Data extracts
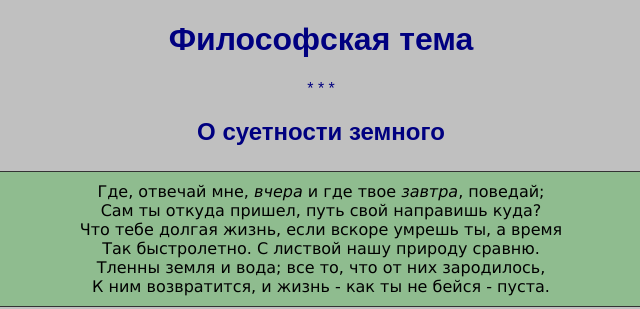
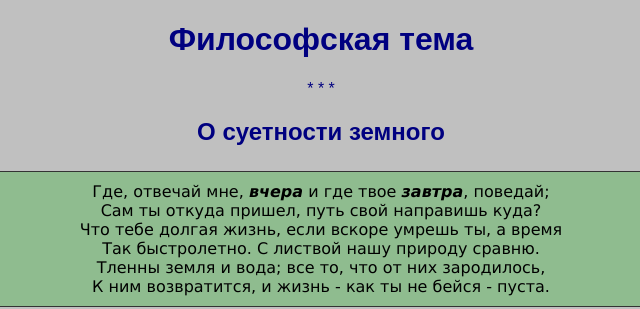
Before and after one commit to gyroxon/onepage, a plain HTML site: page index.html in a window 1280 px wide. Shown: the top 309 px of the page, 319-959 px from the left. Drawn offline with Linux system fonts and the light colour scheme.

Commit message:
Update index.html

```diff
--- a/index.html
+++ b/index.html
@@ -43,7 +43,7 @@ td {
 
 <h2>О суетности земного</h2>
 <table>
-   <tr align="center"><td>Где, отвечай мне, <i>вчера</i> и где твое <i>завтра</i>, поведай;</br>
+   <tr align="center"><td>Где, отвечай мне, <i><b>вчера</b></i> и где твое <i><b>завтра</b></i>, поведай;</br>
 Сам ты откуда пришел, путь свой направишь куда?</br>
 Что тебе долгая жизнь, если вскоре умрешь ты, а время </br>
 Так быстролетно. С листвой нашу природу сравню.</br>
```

==

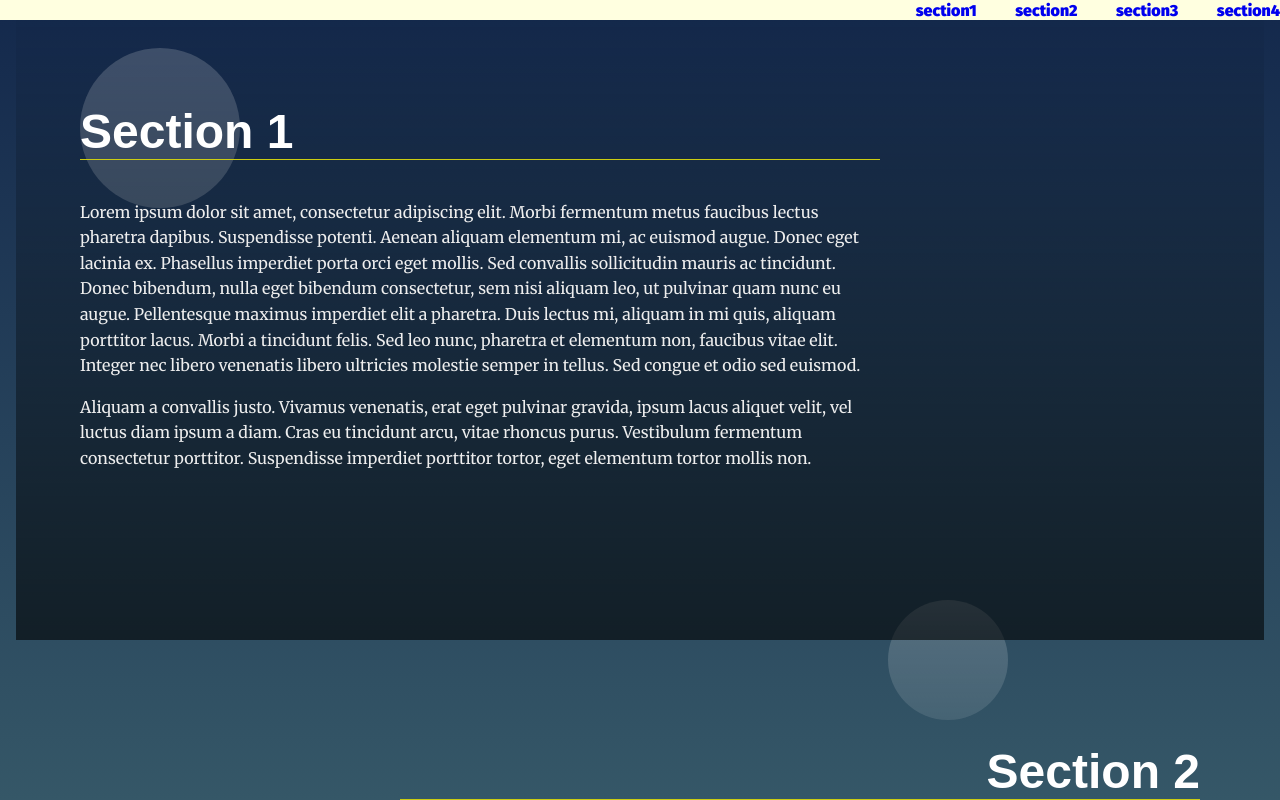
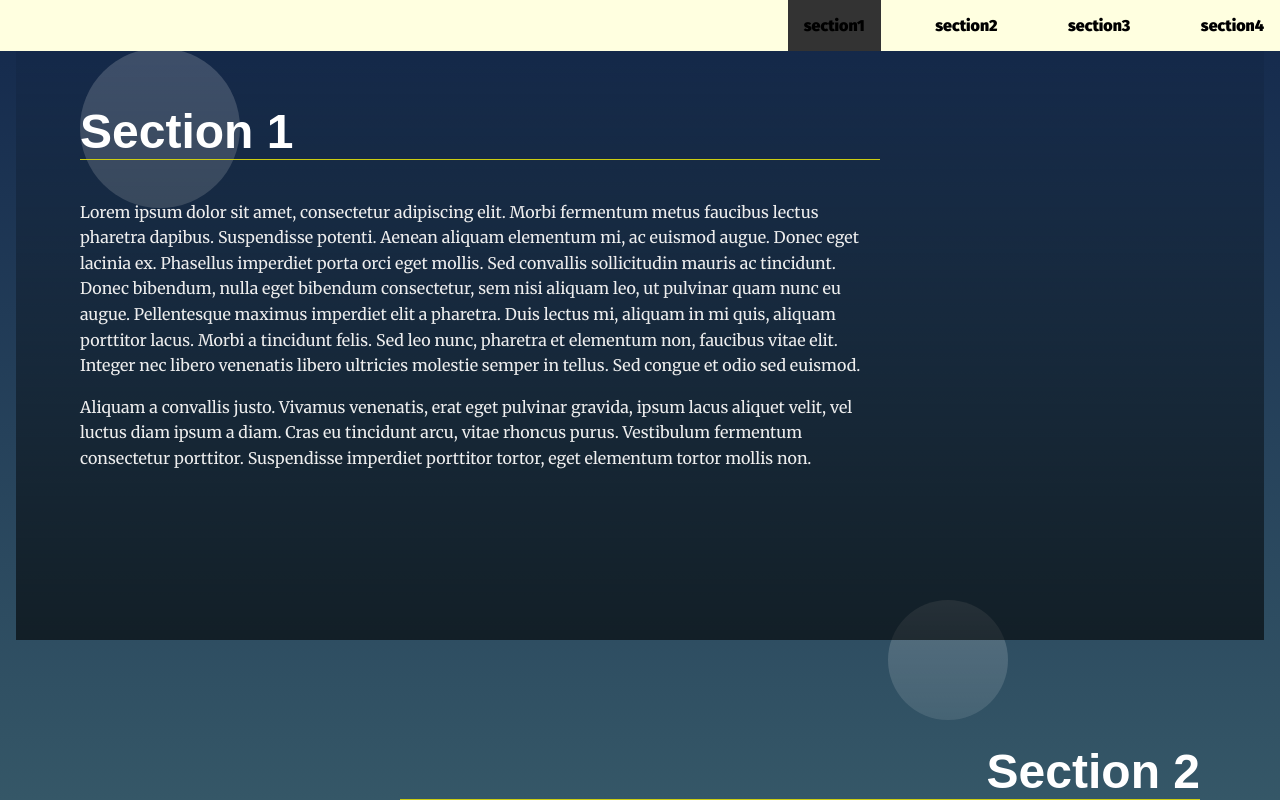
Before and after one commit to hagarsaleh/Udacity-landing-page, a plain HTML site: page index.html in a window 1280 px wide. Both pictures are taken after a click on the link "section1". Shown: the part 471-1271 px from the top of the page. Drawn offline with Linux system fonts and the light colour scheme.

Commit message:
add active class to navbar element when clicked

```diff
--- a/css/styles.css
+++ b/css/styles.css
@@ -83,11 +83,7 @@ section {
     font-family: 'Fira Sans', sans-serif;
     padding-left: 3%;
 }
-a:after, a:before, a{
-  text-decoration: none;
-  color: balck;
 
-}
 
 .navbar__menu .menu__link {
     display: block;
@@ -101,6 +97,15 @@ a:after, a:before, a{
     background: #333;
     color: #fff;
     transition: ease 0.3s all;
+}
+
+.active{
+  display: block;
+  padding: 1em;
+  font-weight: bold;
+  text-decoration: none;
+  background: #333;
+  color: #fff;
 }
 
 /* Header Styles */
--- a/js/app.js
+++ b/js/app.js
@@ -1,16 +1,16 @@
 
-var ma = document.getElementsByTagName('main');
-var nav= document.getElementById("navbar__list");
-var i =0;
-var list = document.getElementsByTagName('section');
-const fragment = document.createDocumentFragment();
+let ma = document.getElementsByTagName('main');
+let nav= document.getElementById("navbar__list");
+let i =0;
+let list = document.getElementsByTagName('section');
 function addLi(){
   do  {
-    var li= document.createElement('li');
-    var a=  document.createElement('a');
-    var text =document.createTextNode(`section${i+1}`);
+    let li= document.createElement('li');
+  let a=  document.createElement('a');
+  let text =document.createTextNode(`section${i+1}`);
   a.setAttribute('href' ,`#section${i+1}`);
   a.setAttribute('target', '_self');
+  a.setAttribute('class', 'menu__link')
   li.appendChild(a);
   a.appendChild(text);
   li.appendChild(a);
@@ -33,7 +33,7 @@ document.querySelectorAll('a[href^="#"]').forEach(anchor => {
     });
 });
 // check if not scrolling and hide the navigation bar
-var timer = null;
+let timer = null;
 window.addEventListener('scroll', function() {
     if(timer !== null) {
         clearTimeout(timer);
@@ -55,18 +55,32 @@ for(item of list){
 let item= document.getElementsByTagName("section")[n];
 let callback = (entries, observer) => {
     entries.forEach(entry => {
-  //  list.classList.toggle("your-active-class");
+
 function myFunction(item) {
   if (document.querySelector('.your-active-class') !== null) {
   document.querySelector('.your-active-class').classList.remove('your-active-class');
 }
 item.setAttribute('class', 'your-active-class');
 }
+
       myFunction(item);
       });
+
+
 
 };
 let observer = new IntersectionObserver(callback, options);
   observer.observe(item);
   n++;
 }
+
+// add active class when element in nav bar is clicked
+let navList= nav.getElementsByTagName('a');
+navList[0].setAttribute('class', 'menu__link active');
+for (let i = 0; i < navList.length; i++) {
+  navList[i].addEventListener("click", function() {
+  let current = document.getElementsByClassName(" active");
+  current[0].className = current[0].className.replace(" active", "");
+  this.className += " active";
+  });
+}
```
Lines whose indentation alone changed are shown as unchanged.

Exercise brief
Copy all the lines from the data above that hold the word "getElementsByTagName".

Task result
-var ma = document.getElementsByTagName('main');
-var list = document.getElementsByTagName('section');
+let ma = document.getElementsByTagName('main');
+let list = document.getElementsByTagName('section');
 let item= document.getElementsByTagName("section")[n];
+let navList= nav.getElementsByTagName('a');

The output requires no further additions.